▸ **Work to complete**: Look through the listing for the string "pilot" and copy out every line that holds it.

+ + + + +

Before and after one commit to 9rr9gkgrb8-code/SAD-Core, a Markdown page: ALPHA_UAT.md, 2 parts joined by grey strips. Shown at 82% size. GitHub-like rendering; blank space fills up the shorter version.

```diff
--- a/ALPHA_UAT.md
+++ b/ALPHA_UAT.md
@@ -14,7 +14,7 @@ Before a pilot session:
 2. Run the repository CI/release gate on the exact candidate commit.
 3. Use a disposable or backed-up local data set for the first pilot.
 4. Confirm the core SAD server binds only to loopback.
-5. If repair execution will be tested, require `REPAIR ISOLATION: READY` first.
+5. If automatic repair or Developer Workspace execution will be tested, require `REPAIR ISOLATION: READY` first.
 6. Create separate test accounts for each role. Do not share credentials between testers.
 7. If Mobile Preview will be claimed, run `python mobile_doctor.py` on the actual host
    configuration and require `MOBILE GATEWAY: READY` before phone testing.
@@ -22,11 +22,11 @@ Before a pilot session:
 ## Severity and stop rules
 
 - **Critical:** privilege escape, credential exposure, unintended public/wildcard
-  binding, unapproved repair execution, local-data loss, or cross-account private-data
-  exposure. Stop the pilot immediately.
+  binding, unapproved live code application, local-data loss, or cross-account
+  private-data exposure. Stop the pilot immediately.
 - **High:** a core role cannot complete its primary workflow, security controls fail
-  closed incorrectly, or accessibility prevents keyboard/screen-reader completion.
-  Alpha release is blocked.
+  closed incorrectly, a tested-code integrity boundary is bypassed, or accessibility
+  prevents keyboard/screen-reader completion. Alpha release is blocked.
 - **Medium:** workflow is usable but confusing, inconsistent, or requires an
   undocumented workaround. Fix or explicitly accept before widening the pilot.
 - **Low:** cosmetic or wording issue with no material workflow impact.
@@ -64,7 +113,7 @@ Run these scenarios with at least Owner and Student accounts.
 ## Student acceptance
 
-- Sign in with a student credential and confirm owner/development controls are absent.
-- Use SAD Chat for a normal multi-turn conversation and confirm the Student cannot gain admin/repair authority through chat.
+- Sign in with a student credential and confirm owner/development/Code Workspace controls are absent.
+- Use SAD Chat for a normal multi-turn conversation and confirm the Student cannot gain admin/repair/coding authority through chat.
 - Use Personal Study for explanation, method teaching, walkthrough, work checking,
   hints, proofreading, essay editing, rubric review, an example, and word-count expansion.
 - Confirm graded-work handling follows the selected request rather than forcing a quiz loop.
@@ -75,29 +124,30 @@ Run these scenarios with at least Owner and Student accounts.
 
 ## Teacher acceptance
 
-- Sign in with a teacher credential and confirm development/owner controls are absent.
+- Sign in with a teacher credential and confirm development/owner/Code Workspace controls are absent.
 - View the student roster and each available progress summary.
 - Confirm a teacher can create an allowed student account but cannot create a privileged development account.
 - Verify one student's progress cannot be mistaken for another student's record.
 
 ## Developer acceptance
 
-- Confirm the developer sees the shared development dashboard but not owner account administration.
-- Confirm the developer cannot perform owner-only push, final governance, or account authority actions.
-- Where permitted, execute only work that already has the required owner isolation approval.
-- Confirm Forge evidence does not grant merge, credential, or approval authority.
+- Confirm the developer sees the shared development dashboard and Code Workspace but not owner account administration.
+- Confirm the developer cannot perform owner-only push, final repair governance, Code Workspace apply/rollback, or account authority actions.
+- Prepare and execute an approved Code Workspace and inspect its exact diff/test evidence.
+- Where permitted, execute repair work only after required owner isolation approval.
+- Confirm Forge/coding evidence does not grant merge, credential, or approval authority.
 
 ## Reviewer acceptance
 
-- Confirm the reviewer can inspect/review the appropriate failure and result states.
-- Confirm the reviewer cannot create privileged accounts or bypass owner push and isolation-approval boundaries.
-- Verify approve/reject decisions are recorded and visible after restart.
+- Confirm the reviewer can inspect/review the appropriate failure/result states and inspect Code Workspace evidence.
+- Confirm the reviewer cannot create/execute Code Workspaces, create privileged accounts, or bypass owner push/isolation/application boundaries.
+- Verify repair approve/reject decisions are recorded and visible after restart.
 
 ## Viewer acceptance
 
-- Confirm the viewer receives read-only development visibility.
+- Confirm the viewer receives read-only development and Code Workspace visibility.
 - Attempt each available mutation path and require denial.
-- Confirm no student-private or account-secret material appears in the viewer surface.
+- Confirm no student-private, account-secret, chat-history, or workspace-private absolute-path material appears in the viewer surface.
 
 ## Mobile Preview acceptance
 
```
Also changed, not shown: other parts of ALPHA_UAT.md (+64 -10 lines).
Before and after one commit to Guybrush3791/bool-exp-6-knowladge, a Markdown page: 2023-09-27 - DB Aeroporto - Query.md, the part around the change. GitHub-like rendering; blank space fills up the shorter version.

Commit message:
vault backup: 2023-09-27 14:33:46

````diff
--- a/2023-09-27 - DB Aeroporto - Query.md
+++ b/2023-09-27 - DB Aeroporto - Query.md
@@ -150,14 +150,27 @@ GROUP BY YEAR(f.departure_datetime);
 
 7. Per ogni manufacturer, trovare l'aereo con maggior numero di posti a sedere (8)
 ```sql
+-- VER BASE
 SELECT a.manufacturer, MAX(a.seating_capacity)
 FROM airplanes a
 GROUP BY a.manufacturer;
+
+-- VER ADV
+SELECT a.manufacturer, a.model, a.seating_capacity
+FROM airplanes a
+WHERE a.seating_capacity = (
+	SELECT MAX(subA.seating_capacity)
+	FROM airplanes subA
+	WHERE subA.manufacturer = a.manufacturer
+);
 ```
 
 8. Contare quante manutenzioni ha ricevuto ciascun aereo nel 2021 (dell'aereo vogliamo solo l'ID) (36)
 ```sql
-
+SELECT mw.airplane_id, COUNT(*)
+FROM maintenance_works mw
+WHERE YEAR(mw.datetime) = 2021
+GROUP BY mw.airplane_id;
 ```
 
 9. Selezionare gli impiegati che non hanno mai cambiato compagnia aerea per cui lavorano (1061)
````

+ + + + +

▸ **Answer area**:
@@ -14,7 +14,7 @@ Before a pilot session:
 3. Use a disposable or backed-up local data set for the first pilot.
@@ -22,11 +22,11 @@ Before a pilot session:
-  exposure. Stop the pilot immediately.
+  private-data exposure. Stop the pilot immediately.
   undocumented workaround. Fix or explicitly accept before widening the pilot.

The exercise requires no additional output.